PROBLEM STATEMENT: Would you repeat every line of the material exactly?

DATA IN THIS EXERCISE:
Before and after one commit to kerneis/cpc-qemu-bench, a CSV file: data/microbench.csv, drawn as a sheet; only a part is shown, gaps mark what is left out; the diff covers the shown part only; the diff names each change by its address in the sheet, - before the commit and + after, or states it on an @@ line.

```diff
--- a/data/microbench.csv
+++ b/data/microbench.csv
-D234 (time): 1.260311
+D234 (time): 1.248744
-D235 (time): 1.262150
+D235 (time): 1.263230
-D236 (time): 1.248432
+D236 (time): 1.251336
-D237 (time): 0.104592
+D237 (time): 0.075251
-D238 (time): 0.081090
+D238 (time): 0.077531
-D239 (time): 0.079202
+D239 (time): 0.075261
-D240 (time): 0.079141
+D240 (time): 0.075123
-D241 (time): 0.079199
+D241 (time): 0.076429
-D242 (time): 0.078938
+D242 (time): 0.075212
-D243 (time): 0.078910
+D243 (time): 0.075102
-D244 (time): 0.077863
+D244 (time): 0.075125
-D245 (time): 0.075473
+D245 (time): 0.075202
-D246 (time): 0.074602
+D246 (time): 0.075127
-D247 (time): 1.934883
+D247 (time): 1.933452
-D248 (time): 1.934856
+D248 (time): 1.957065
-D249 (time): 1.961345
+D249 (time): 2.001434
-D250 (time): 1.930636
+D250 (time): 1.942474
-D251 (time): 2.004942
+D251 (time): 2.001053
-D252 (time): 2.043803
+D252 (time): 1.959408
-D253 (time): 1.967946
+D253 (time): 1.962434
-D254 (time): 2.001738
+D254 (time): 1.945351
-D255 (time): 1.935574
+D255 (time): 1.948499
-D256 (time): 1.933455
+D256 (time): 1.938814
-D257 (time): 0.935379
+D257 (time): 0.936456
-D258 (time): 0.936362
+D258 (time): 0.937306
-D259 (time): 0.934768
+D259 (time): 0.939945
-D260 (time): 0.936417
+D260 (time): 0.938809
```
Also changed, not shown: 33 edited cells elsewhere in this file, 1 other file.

YOUR RESPONSE:
Before and after one commit to kerneis/cpc-qemu-bench, a CSV file: data/microbench.csv, drawn as a sheet; only a part is shown, gaps mark what is left out; the diff covers the shown part only; the diff names each change by its address in the sheet, - before the commit and + after, or states it on an @@ line.

```diff
--- a/data/microbench.csv
+++ b/data/microbench.csv
-D234 (time): 1.260311
+D234 (time): 1.248744
-D235 (time): 1.262150
+D235 (time): 1.263230
-D236 (time): 1.248432
+D236 (time): 1.251336
-D237 (time): 0.104592
+D237 (time): 0.075251
-D238 (time): 0.081090
+D238 (time): 0.077531
-D239 (time): 0.079202
+D239 (time): 0.075261
-D240 (time): 0.079141
+D240 (time): 0.075123
-D241 (time): 0.079199
+D241 (time): 0.076429
-D242 (time): 0.078938
+D242 (time): 0.075212
-D243 (time): 0.078910
+D243 (time): 0.075102
-D244 (time): 0.077863
+D244 (time): 0.075125
-D245 (time): 0.075473
+D245 (time): 0.075202
-D246 (time): 0.074602
+D246 (time): 0.075127
-D247 (time): 1.934883
+D247 (time): 1.933452
-D248 (time): 1.934856
+D248 (time): 1.957065
-D249 (time): 1.961345
+D249 (time): 2.001434
-D250 (time): 1.930636
+D250 (time): 1.942474
-D251 (time): 2.004942
+D251 (time): 2.001053
-D252 (time): 2.043803
+D252 (time): 1.959408
-D253 (time): 1.967946
+D253 (time): 1.962434
-D254 (time): 2.001738
+D254 (time): 1.945351
-D255 (time): 1.935574
+D255 (time): 1.948499
-D256 (time): 1.933455
+D256 (time): 1.938814
-D257 (time): 0.935379
+D257 (time): 0.936456
-D258 (time): 0.936362
+D258 (time): 0.937306
-D259 (time): 0.934768
+D259 (time): 0.939945
-D260 (time): 0.936417
+D260 (time): 0.938809
```
Also changed, not shown: 33 edited cells elsewhere in this file, 1 other file.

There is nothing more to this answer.